=== What you will do ===
Where does the word "form" occur in the material? Copy each line that has it.
· · · · ·
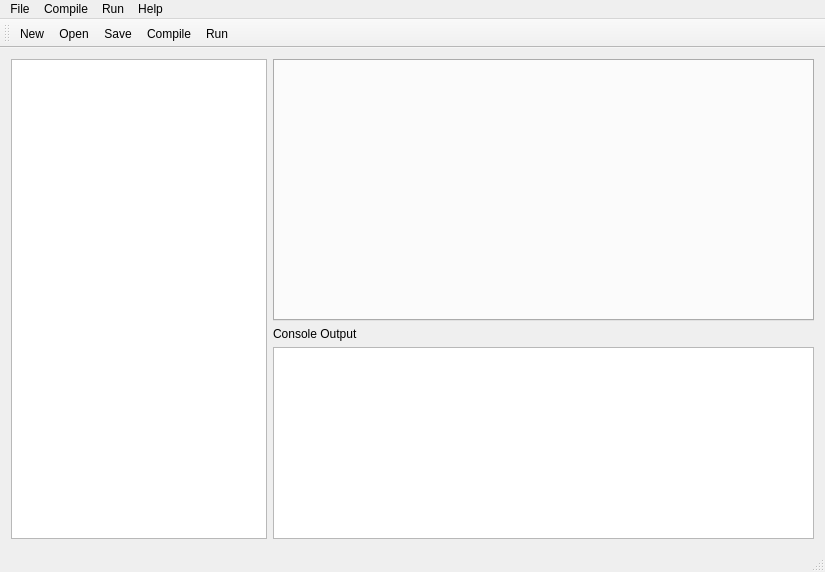
Qt form mainwindow.ui (RunheZH/SCAPES) before a commit.
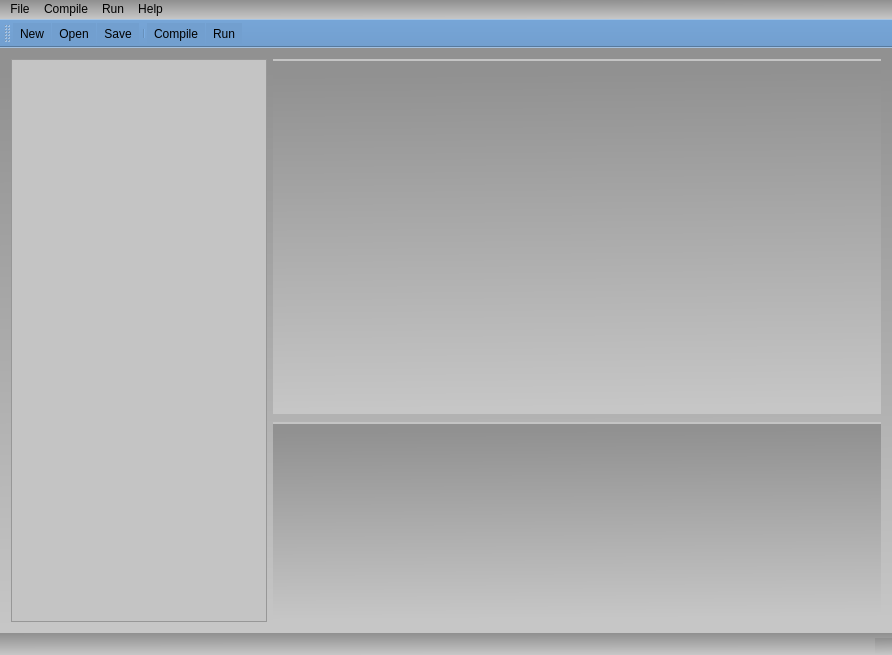
The same form after that commit. Icons and pictures are not drawn.

```diff
--- a/mainwindow.ui
+++ b/mainwindow.ui
@@ -6,19 +6,76 @@
    <rect>
     <x>0</x>
     <y>0</y>
-    <width>825</width>
-    <height>572</height>
+    <width>892</width>
+    <height>655</height>
    </rect>
   </property>
   <property name="windowTitle">
    <string>MainWindow</string>
   </property>
+  <property name="styleSheet">
+   <string notr="true">background-color: qlineargradient(spread:pad, x1:0.502538, y1:0.034, x2:0.517766, y2:0.983, stop:0 rgba(145, 145, 145, 255), stop:1 rgba(198, 198, 198, 255));</string>
+  </property>
   <widget class="QWidget" name="centralWidget">
    <layout class="QGridLayout" name="gridLayout">
     <item row="0" column="1">
      <layout class="QVBoxLayout" name="verticalLayout">
       <item>
        <widget class="QTabWidget" name="tabWidget">
+        <property name="styleSheet">
+         <string notr="true">QTabWidget::pane {
+    border-top: 2px solid rgb(196, 196, 196);
+}
+
+QTabWidget::tab-bar {
+    left: 5px;
+}
+
+QTabBar::tab {
+    background: qlineargradient(spread:pad, x1:0.5, y1:0, x2:0.5, y2:1, stop:0 rgba(90, 131, 174, 255), stop:1 rgba(117, 176, 238, 255));
+    border: 2px solid rgb(90, 131, 174);
+    border-bottom-color: rgb(90, 131, 174);
+    border-top-left-radius: 4px;
+    border-top-right-radius: 4px;
+    min-width: 13ex;
+    padding: 3px;
+	font: 75 11pt &quot;Source Code Pro&quot; white;
+}
+
+QTabBar::tab:hover {
+    background: qlineargradient(spread:pad, x1:0.5, y1:0, x2:0.5, y2:1, stop:0 rgba(114, 159, 207, 255), stop:1 rgba(52, 101, 164, 255));
+}
+
+QTabBar::tab:selected {
+	background: qlineargradient(spread:pad, x1:0.5, y1:0, x2:0.5, y2:1, stop:0 rgba(52, 101, 164, 255), stop:1 rgba(114, 159, 207, 255));
+    border-color: rgb(52, 101, 164);
+    border-bottom-color: rgb(52, 101, 164);
+}
+
+QTabBar::tab:!selected {
+    margin-top: 2px;
+}
+
+QTabBar::tab:selected {
+    margin-left: -4px;
+    margin-right: -4px;
+}
+
+QTabBar::tab:first:selected {
+    margin-left: 0; /* the first selected tab has nothing to overlap with on the left */
+}
+
+QTabBar::tab:last:selected {
+    margin-right: 0; /* the last selected tab has nothing to overlap with on the right */
+}
+
+QTabBar::tab:only-one {
+    margin: 0; /* if there is only one tab, we don't want overlapping margins */
+}
+
+
+</string>
+        </property>
         <property name="tabShape">
          <enum>QTabWidget::Triangular</enum>
         </property>
@@ -38,33 +95,6 @@
       </item>
      </layout>
     </item>
-    <item row="1" column="1">
-     <layout class="QVBoxLayout" name="verticalLayout_2">
-      <item>
-       <widget class="QLabel" name="label">
-        <property name="sizePolicy">
-         <sizepolicy hsizetype="Preferred" vsizetype="Fixed">
-          <horstretch>0</horstretch>
-          <verstretch>0</verstretch>
-         </sizepolicy>
-        </property>
-        <property name="text">
-         <string>Console Output</string>
-        </property>
-       </widget>
-      </item>
-      <item>
-       <widget class="QTextEdit" name="consoleText">
-        <property name="sizePolicy">
-         <sizepolicy hsizetype="Expanding" vsizetype="Fixed">
-          <horstretch>0</horstretch>
-          <verstretch>0</verstretch>
-         </sizepolicy>
-        </property>
-       </widget>
-      </item>
-     </layout>
-    </item>
     <item row="0" column="0" rowspan="2">
      <layout class="QVBoxLayout" name="verticalLayout_3">
       <item>
@@ -75,6 +105,128 @@
           <verstretch>0</verstretch>
          </sizepolicy>
         </property>
+        <property name="styleSheet">
+         <string notr="true">QTreeView {
+    background-color: rgb(196, 196, 196);
+}
+
+QTreeView {
+    show-decoration-selected: 1;
+}
+
+QTreeView::item {
+    border: 1px solid rgb(142, 141, 141);
+    border-top-color: transparent;
+    border-bottom-color: transparent;
+}
+
+QTreeView::item:hover {
+    background: qlineargradient(spread:pad, x1:0.5, y1:0, x2:0.5, y2:1, stop:0 rgba(114, 159, 207, 255), stop:1 rgba(52, 101, 164, 255));
+    border: 1px solid rgb(114, 159, 207);
+}
+
+QTreeView::item:selected {
+    border: 1px solid qlineargradient(spread:pad, x1:0.5, y1:0, x2:0.5, y2:1, stop:0 rgba(52, 101, 164, 255), stop:1 rgba(114, 159, 207, 255));
+}
+
+QTreeView::item:selected:active{
+    background: rgb(52, 101, 164);
+	border: 1px solid rgb(52, 101, 164);
+}
+QTreeView{selection-background-color: rgba(243, 67, 12, 0);}</string>
+        </property>
+       </widget>
+      </item>
+     </layout>
+    </item>
+    <item row="1" column="1">
+     <layout class="QVBoxLayout" name="verticalLayout_2">
+      <property name="topMargin">
+       <number>2</number>
+      </property>
+      <item>
+       <widget class="QTabWidget" name="outputWidget">
+        <property name="sizePolicy">
+         <sizepolicy hsizetype="Expanding" vsizetype="Minimum">
+          <horstretch>0</horstretch>
+          <verstretch>0</verstretch>
+         </sizepolicy>
+        </property>
+        <property name="minimumSize">
+         <size>
+          <width>0</width>
+          <height>200</height>
+         </size>
+        </property>
+        <property name="styleSheet">
+         <string notr="true">QTabWidget::pane {
+    border-top: 2px solid rgb(196, 196, 196);
+}
+
+QTabWidget::tab-bar {
+    left: 5px;
+}
+
+QTabBar::tab {
+    background: qlineargradient(spread:pad, x1:0.5, y1:0, x2:0.5, y2:1, stop:0 rgba(90, 131, 174, 255), stop:1 rgba(117, 176, 238, 255));
+    border: 2px solid rgb(90, 131, 174);
+    border-bottom-color: rgb(90, 131, 174);
+    border-top-left-radius: 4px;
+    border-top-right-radius: 4px;
+    min-width: 20ex;
+    padding: 3px;
+	font: 75 12pt &quot;Source Code Pro&quot;;
+}
+
+QTabBar::tab:hover {
+    background: qlineargradient(spread:pad, x1:0.5, y1:0, x2:0.5, y2:1, stop:0 rgba(114, 159, 207, 255), stop:1 rgba(52, 101, 164, 255));
+}
+
+QTabBar::tab:selected {
+	background: qlineargradient(spread:pad, x1:0.5, y1:0, x2:0.5, y2:1, stop:0 rgba(52, 101, 164, 255), stop:1 rgba(114, 159, 207, 255));
+    border-color: rgb(52, 101, 164);
+    border-bottom-color: rgb(52, 101, 164);
+}
+
+QTabBar::tab:!selected {
+    margin-top: 2px;
+}
+
+QTabBar::tab:selected {
+    margin-left: -4px;
+    margin-right: -4px;
+}
+
+QTabBar::tab:first:selected {
+    margin-left: 0; /* the first selected tab has nothing to overlap with on the left */
+}
+
+QTabBar::tab:last:selected {
+    margin-right: 0; /* the last selected tab has nothing to overlap with on the right */
+}
+
+QTabBar::tab:only-one {
+    margin: 0; /* if there is only one tab, we don't want overlapping margins */
+}
+
+
+</string>
+        </property>
+        <property name="tabShape">
+         <enum>QTabWidget::Triangular</enum>
+        </property>
+        <property name="currentIndex">
+         <number>-1</number>
+        </property>
+        <property name="iconSize">
+         <size>
+          <width>16</width>
+          <height>16</height>
+         </size>
+        </property>
+        <property name="elideMode">
+         <enum>Qt::ElideNone</enum>
+        </property>
        </widget>
       </item>
      </layout>
@@ -86,7 +238,7 @@
     <rect>
      <x>0</x>
      <y>0</y>
-     <width>825</width>
+     <width>892</width>
      <height>22</height>
     </rect>
    </property>
@@ -125,6 +277,12 @@
    <addaction name="menuSettings"/>
   </widget>
   <widget class="QToolBar" name="mainToolBar">
+   <property name="autoFillBackground">
+    <bool>false</bool>
+   </property>
+   <property name="styleSheet">
+    <string notr="true">background-color: rgb(114, 159, 207)</string>
+   </property>
    <attribute name="toolBarArea">
     <enum>TopToolBarArea</enum>
    </attribute>
@@ -134,6 +292,7 @@
    <addaction name="actionNew"/>
    <addaction name="actionOpen"/>
    <addaction name="actionSave"/>
+   <addaction name="separator"/>
    <addaction name="actionCompile"/>
    <addaction name="actionRun"/>
   </widget>
```
Left out of the diff: 56 changed lines with no effect on the pictures.
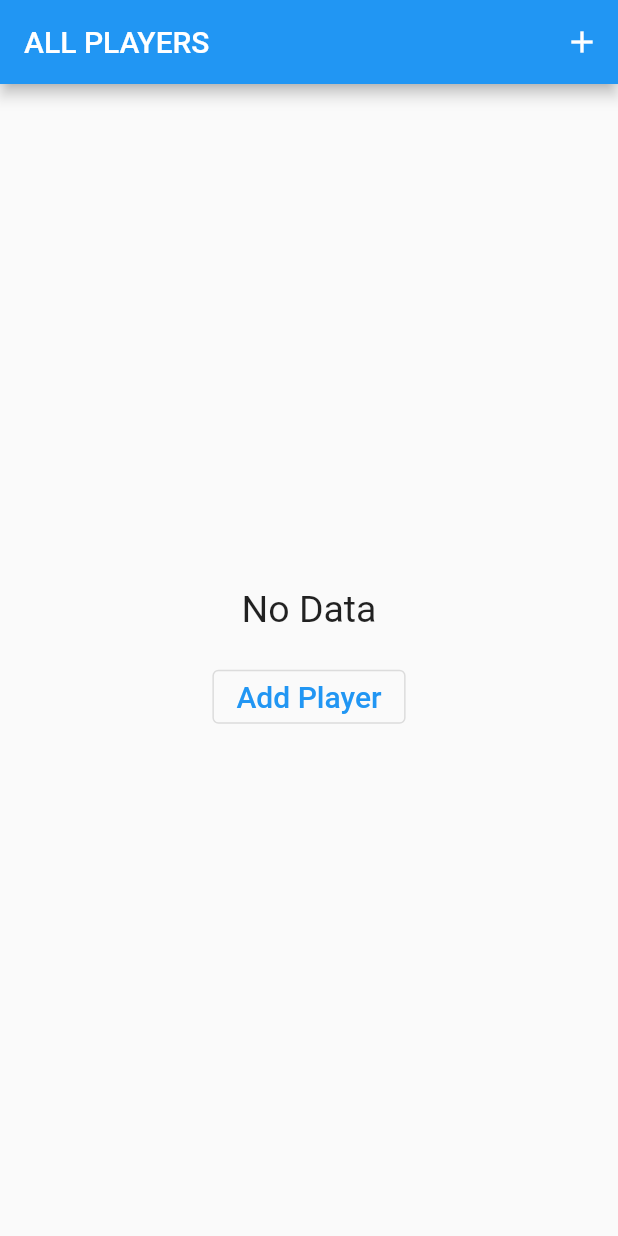
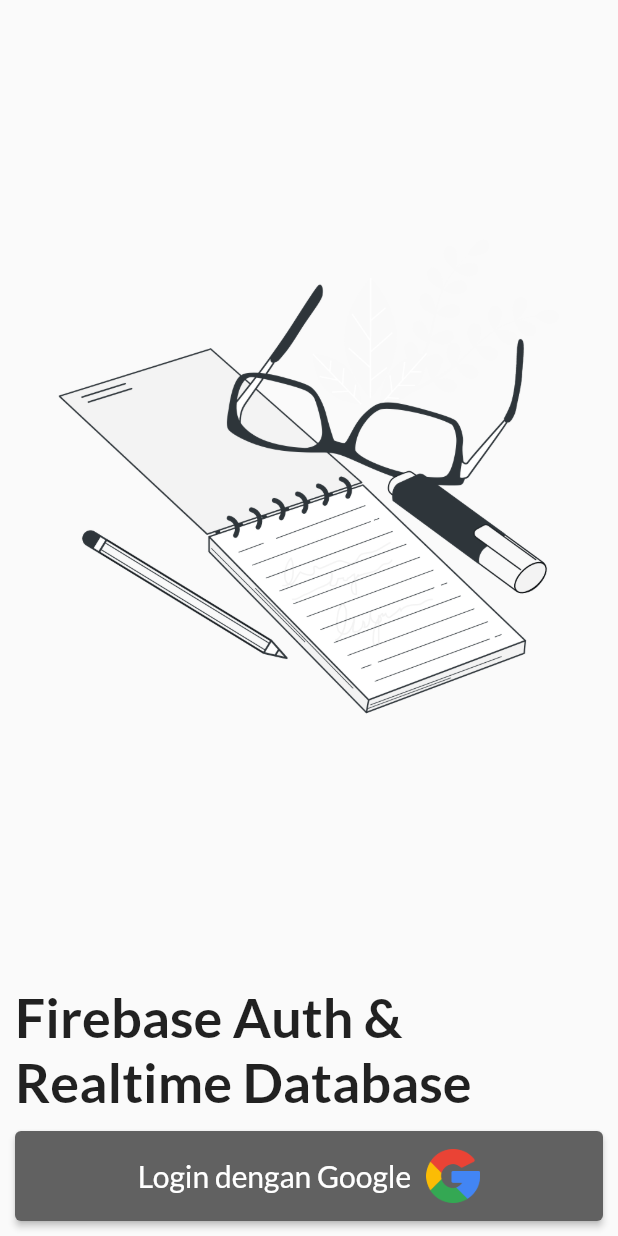
Before and after one commit to luthfeew/Uas_flutterAuthCrud_Firebase, a Flutter app: the screen it shows after launch, on a phone screen of 412 x 824 dp. Run offline on Flutter 3.47's test engine with Material 2 defaults, Android fonts, the phone set to English and light mode, and no system bars; our stand-ins replace cloud_firestore, firebase_auth, firebase_core, google_sign_in; accounts and stored records are empty.

Commit message:
Firebase Auth (Android-only)

```diff
--- a/lib/main.dart
+++ b/lib/main.dart
@@ -1,23 +1,36 @@
+import 'package:firebase_auth/firebase_auth.dart';
 import 'package:flutter/material.dart';
+import 'package:firebase_core/firebase_core.dart';
 import 'package:provider/provider.dart';
 
+import './pages/login.dart';
 import './providers/players.dart';
+import './pages/home_page.dart';
 import './pages/detail_player_page.dart';
 import './pages/add_player_page.dart';
-import './pages/home_page.dart';
 
-void main() {
+void main() async {
+  WidgetsFlutterBinding.ensureInitialized();
+  await Firebase.initializeApp();
   runApp(MyApp());
 }
 
 class MyApp extends StatelessWidget {
+  // This widget is the root of your application.
   @override
   Widget build(BuildContext context) {
     return ChangeNotifierProvider(
       create: (context) => Players(),
       child: MaterialApp(
         debugShowCheckedModeBanner: false,
-        home: HomePage(),
+        // theme: ThemeData.dark().copyWith(
+        //   primaryColor: Colors.white,
+        //   accentColor: Colors.white,
+        //   scaffoldBackgroundColor: Color(0xff070706),
+        // ),
+        home: FirebaseAuth.instance.currentUser == null
+            ? LoginPage()
+            : HomePage(),
         routes: {
           AddPlayer.routeName: (context) => AddPlayer(),
           DetailPlayer.routeName: (context) => DetailPlayer(),
--- /dev/null
+++ b/lib/pages/login.dart
@@ -0,0 +1,92 @@
+import 'package:flutter/material.dart';
+import 'package:meapps/controller/google_auth.dart';
+
+class LoginPage extends StatefulWidget {
+  @override
+  _LoginPageState createState() => _LoginPageState();
+}
+
+class _LoginPageState extends State<LoginPage> {
+  @override
+  Widget build(BuildContext context) {
+    return Scaffold(
+      body: Center(
+        child: Column(
+          children: [
+            Expanded(
+              child: Container(
+                decoration: BoxDecoration(
+                  image: DecorationImage(
+                    image: AssetImage(
+                      "assets/images/cover.png",
+                    ),
+                  ),
+                ),
+              ),
+            ),
+            //
+            Padding(
+              padding: const EdgeInsets.symmetric(
+                horizontal: 10.0,
+                vertical: 12.0,
+              ),
+              child: Text(
+                "Firebase Auth & Realtime Database",
+                style: TextStyle(
+                  fontSize: 36.0,
+                  fontFamily: "lato",
+                  fontWeight: FontWeight.bold,
+                ),
+              ),
+            ),
+            //
+            Padding(
+              padding: const EdgeInsets.symmetric(
+                horizontal: 10.0,
+              ),
+              child: ElevatedButton(
+                onPressed: () {
+                  signInWithGoogle(context);
+                },
+                child: Row(
+                  mainAxisAlignment: MainAxisAlignment.center,
+                  children: [
+                    Text(
+                      "Login dengan Google",
+                      style: TextStyle(
+                        fontSize: 20.0,
+                        fontFamily: "lato",
+                      ),
+                    ),
+                    //
+                    SizedBox(
+                      width: 10.0,
+                    ),
+                    //
+                    Image.asset(
+                      'assets/images/google.png',
+                      height: 36.0,
+                    ),
+                  ],
+                ),
+                style: ButtonStyle(
+                    backgroundColor: MaterialStateProperty.all(
+                      Colors.grey[700],
+                    ),
+                    padding: MaterialStateProperty.all(
+                      EdgeInsets.symmetric(
+                        vertical: 12.0,
+                      ),
+                    )),
+              ),
+            ),
+            //
+            SizedBox(
+              height: 10.0,
+            ),
+          ],
+        ),
+      ),
+    );
+  }
+}
```
Also changed, not shown: lib/back/main.dart (deleted, +0 -113 lines), lib/controller/google_auth.dart (added, +67 -0 lines), pubspec.yaml (+13 -16 lines), assets/fonts/Lato-Bold.ttf (added), assets/fonts/Lato-Regular.ttf (added), assets/images/cover.png (added), assets/images/google.png (added), pubspec.lock, 8 other files.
· · · · ·
=== Written solution ===
Qt form mainwindow.ui (RunheZH/SCAPES) before a commit.
The same form after that commit. Icons and pictures are not drawn.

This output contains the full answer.